===== RECORD SET

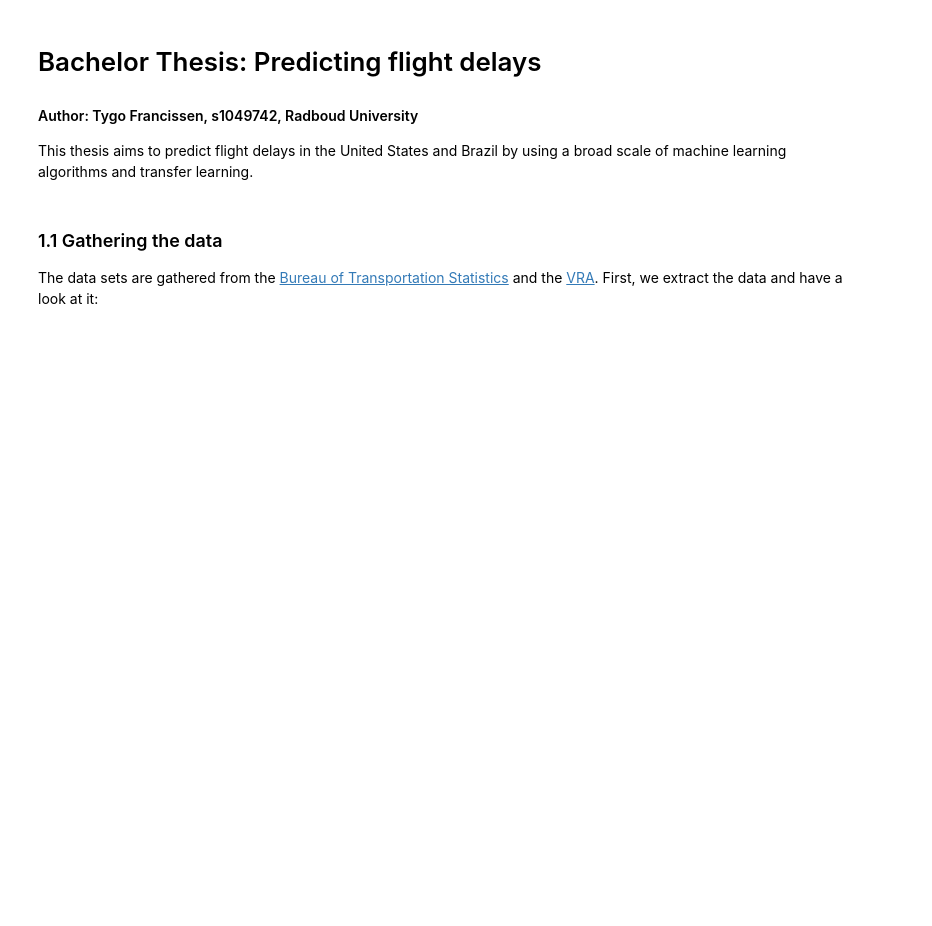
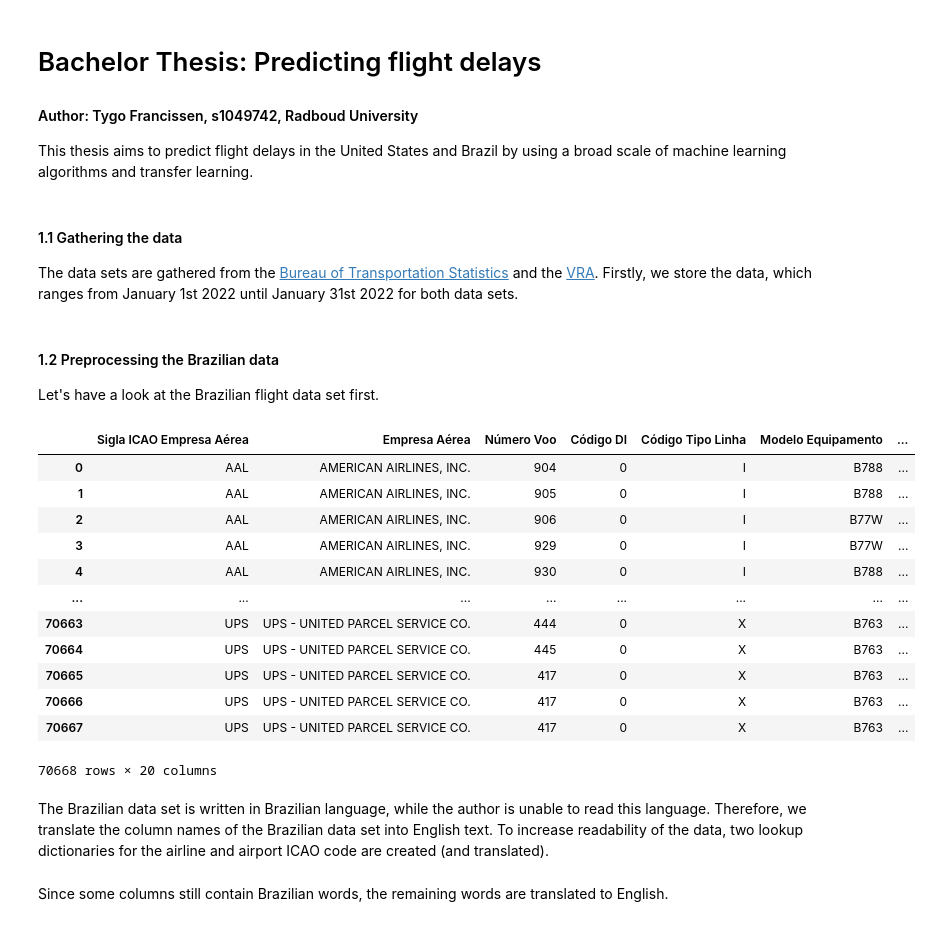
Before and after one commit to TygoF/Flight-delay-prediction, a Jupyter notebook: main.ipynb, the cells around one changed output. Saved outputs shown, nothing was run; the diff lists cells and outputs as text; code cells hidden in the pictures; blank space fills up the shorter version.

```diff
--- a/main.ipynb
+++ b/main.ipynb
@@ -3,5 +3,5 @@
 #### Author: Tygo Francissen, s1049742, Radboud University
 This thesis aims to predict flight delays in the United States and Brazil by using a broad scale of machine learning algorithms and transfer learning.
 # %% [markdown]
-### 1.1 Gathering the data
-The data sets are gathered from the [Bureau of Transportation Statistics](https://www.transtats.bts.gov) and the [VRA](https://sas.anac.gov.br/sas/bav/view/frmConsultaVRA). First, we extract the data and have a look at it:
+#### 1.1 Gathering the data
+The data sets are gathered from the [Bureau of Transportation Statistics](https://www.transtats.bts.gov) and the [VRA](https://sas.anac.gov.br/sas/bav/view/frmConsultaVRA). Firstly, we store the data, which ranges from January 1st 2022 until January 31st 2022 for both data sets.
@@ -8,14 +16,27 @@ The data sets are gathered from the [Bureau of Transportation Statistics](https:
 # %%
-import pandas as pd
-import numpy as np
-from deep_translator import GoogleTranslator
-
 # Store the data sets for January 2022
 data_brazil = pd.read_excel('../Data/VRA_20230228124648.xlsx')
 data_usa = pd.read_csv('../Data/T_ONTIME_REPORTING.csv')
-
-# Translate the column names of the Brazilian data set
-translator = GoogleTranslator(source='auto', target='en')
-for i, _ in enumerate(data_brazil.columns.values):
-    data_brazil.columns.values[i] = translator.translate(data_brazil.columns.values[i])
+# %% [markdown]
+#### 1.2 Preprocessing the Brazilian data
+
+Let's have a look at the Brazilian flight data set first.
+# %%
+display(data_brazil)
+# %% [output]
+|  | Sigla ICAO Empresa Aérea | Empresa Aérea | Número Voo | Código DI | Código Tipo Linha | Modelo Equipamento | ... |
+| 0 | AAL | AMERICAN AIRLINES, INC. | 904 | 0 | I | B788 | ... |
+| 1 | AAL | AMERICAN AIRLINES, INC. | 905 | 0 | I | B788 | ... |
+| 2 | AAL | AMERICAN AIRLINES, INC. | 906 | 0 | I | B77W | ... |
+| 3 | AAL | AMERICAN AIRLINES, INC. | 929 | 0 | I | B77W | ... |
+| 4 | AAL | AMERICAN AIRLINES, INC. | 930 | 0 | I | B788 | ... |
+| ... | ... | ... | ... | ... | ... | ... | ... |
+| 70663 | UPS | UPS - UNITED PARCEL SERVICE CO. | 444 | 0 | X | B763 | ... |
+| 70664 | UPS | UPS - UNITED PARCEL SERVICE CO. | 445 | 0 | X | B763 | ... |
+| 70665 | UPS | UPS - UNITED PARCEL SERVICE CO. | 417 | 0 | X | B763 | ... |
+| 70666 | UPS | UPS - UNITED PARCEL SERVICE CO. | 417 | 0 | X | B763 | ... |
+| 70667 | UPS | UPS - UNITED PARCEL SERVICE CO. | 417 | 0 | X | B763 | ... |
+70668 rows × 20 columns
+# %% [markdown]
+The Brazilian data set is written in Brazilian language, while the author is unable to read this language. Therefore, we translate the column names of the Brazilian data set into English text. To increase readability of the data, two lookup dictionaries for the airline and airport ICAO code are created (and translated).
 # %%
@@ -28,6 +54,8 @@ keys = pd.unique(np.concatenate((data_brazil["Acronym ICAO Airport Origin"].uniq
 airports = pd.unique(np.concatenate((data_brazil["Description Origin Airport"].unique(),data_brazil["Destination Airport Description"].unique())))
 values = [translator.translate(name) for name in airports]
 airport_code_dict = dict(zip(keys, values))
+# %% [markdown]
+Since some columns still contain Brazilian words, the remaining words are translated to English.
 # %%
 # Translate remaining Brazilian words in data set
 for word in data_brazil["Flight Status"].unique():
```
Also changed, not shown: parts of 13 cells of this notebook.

==========

PROBLEM TO SOLVE: Reproduce every line of the records containing the string "AIRLINES".

WRITTEN SOLUTION:
+| 0 | AAL | AMERICAN AIRLINES, INC. | 904 | 0 | I | B788 | ... |
+| 1 | AAL | AMERICAN AIRLINES, INC. | 905 | 0 | I | B788 | ... |
+| 2 | AAL | AMERICAN AIRLINES, INC. | 906 | 0 | I | B77W | ... |
+| 3 | AAL | AMERICAN AIRLINES, INC. | 929 | 0 | I | B77W | ... |
+| 4 | AAL | AMERICAN AIRLINES, INC. | 930 | 0 | I | B788 | ... |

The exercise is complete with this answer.